In preparing for Christmas, our hearts will be helped by meditating on what it must have been like for those of the household of Israel who had been waiting for the Messiah. It all started immediately after the fall when God told Eve that there would be a seed that would have His heel bruised by the serpent, but that same heel would ultimately crush the serpent’s head. Already, God had promised a remedy for the spiritual death they had brought upon themselves and all subsequent generations, and also for the physical death that was working in their bodies at that very moment.

As time went on, God’s people were taught many things about the future one who was going to redeem them from the wages of sin. To name a few, they were told that He was going to be born in Bethlehem (Mic. 5:2), He would be born of a virgin (Isa. 7:14), and He would speak in parables (Ps. 78:2-4). Along with that, He would be hated without reason (Ps. 35:19), He would be spat upon and stuck (Is. 50:6), and He would be pierced (Zech. 12:10). He would do it all to save His people by being a substitute for them in order to make atonement for their sins (Is. 53:5). Then in the darkest hour, He would walk victoriously out of the grave (Ps 16:10, Ps 49:15).

The prophecies progressively revealed details regarding the coming Messiah, and although His Children did not fully understand them, they gave them hope, but having the promise of a Messiah who was to redeem you from the grip of sin is not the same comfort as having that redemption finished and calling upon his name. Those among the Hebrews who truly believed must have continually wondered longed to know His name. Jacob wrestled with Him in His pre-incarnate form, yet when Jacob asked Him His name He said, “Why is it that you ask about My name? (Gen. 32:29),”and the mystery continued. Later, Samson’s father Manoah spoke with Him, and though he did not fully understand at the moment with whom he was speaking, he also asked Him His name, and the response was “Why do you ask my name, seeing it is wonderful (Judges 13:18). All of these events were shrouded in mystery, for the name was not to be revealed until the fullness of time.

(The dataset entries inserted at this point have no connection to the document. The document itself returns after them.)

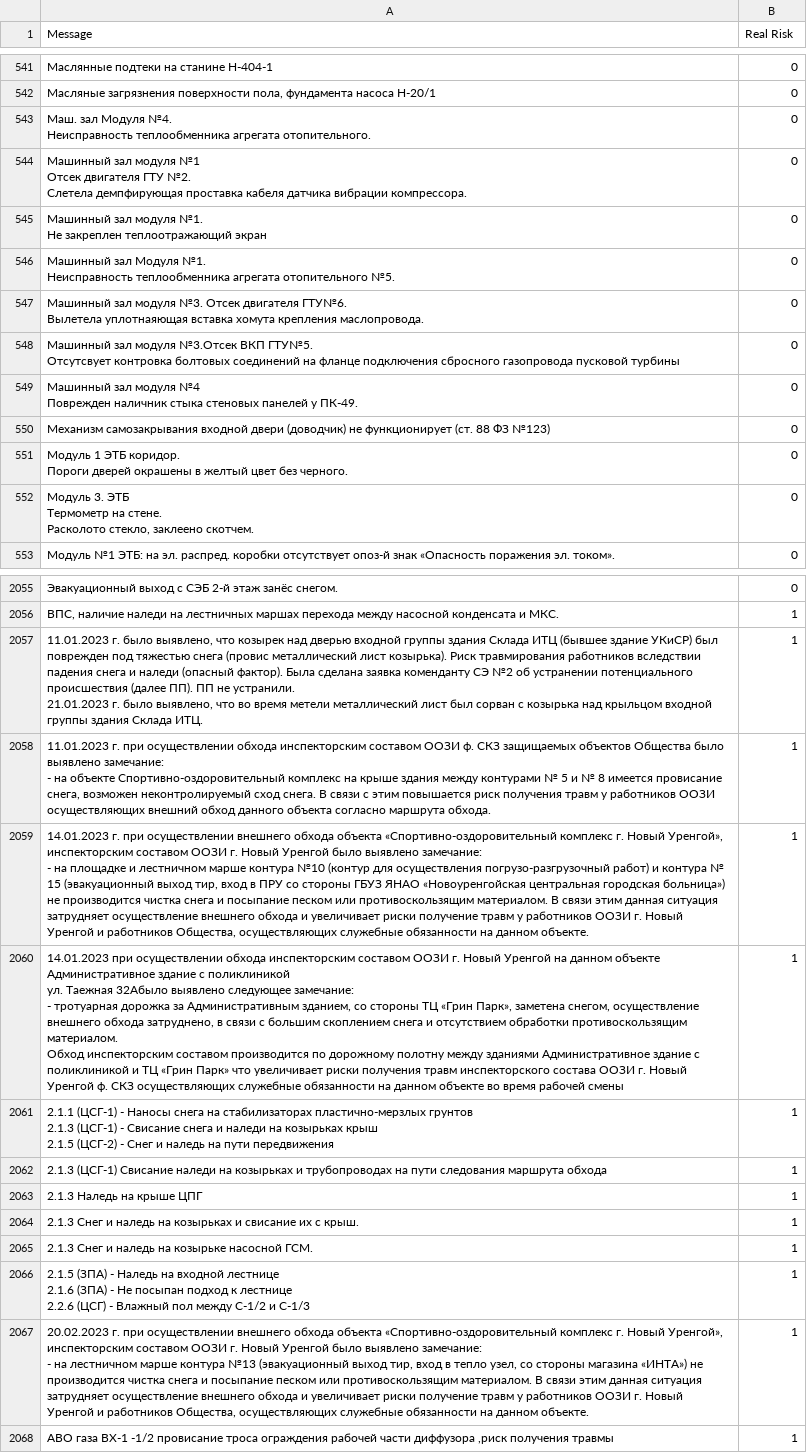
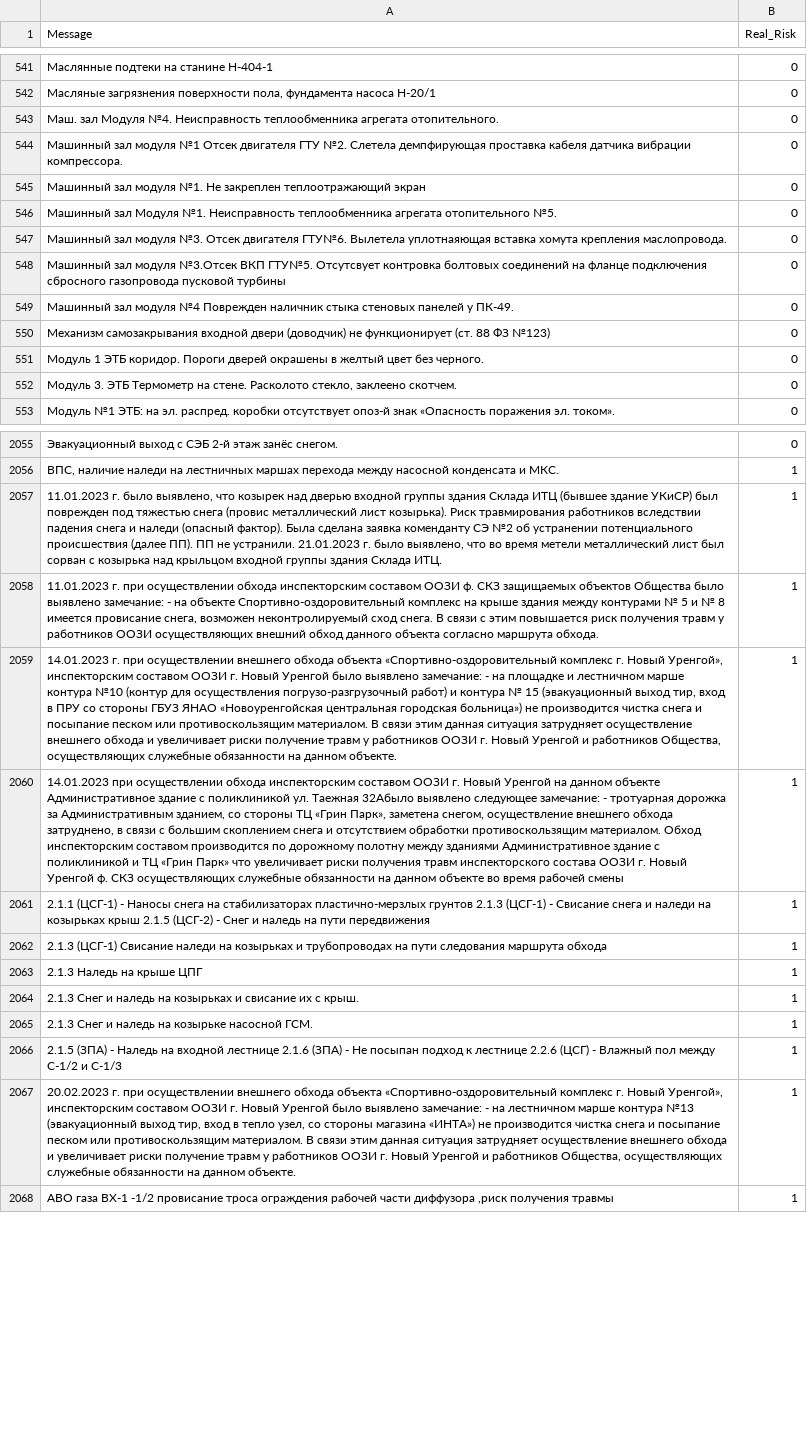
Before and after one commit to Viktor-89/X_Project, a CSV file: 20220220_Obych.csv, drawn as a sheet; only a part is shown, gaps mark what is left out; the diff covers the shown part only; the diff names each change by its address in the sheet, - before the commit and + after, or states it on an @@ line.

```diff
--- a/20220220_Obych.csv
+++ b/20220220_Obych.csv
-B1: Real Risk
+B1: Real_Risk
-A543 (Message): …агрегата отопительного.
+A543 (Message): …агрегата отопительного.
-A544 (Message): …вибрации компрессора.
+A544 (Message): …вибрации компрессора.
-A545 (Message): …теплоотражающий экран
+A545 (Message): …теплоотражающий экран
-A546 (Message): …отопительного №5.
+A546 (Message): …отопительного №5.
-A547 (Message): …крепления маслопровода.
+A547 (Message): …крепления маслопровода.
-A548 (Message): …пусковой турбины
+A548 (Message): …пусковой турбины
-A549 (Message): …у ПК-49.
+A549 (Message): …у ПК-49.
-A551 (Message): …без черного.
+A551 (Message): …без черного.
-A552 (Message): …заклеено скотчем.
+A552 (Message): …заклеено скотчем.
-A2057 (Message): …Склада ИТЦ.
+A2057 (Message): …Склада ИТЦ.
-A2058 (Message): …маршрута обхода.
+A2058 (Message): …маршрута обхода.
-A2059 (Message): …данном объекте.
+A2059 (Message): …данном объекте.
-A2060 (Message): …рабочей смены
+A2060 (Message): …рабочей смены
-A2061 (Message): …пути передвижения
+A2061 (Message): …пути передвижения
-A2066 (Message): …и С-1/3
+A2066 (Message): …и С-1/3
-A2067 (Message): …данном объекте.
+A2067 (Message): …данном объекте.
```
Also changed, not shown: 31 edited cells elsewhere in this file, 1 other file.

With such wonder, hope, and speculation, they lived for thousands of years, including an approximately 400-year period following the prophet Malachi where God seemed to be silent. That all ended, however, the day an angel of the Lord appeared to young Mary and said, “You will conceive and bring forth a Son, and shall call His name Jesus.” His name would be Jesus, and He would save His people from their sins! The wait was over. Sinful humanity was to be redeemed, and the one who was to do it was going to be named Jesus!

Oh, how we have sung His name for thousands of years. How long we have known the only name under heaven by which man can be saved. How long it has filled our hearts with joy. We have not only known His name and His teachings, which are an endless supply of light and life, but we have also known Him personally because He is still with us today and will be with us always, even unto the end of the world.

He bore our sorrows and carried our grief. He took upon Himself our sins, thus putting an end to the condemnation that the law demanded, and He imputes to us His righteousness, making us co-heirs in the inheritance that He so rightly deserves, and we most certainly do not. None of the rapturous joys that fill the believer’s heart would be the same, had it not been for His birth in that lowly stable when God himself took on flesh.

It is easy to be swept away by all the trappings of the season, but the believer must not lose the infinite worth found in Christ in all the paltry tin of secular add-ons. As you prepare your home this season, be sure preparation is made to spend time with your Savior through meditation on His word and prayer, for no heart is as full as the heart that is filled with Christ.

May the Lord bless you this Christmas season!

D. Eaton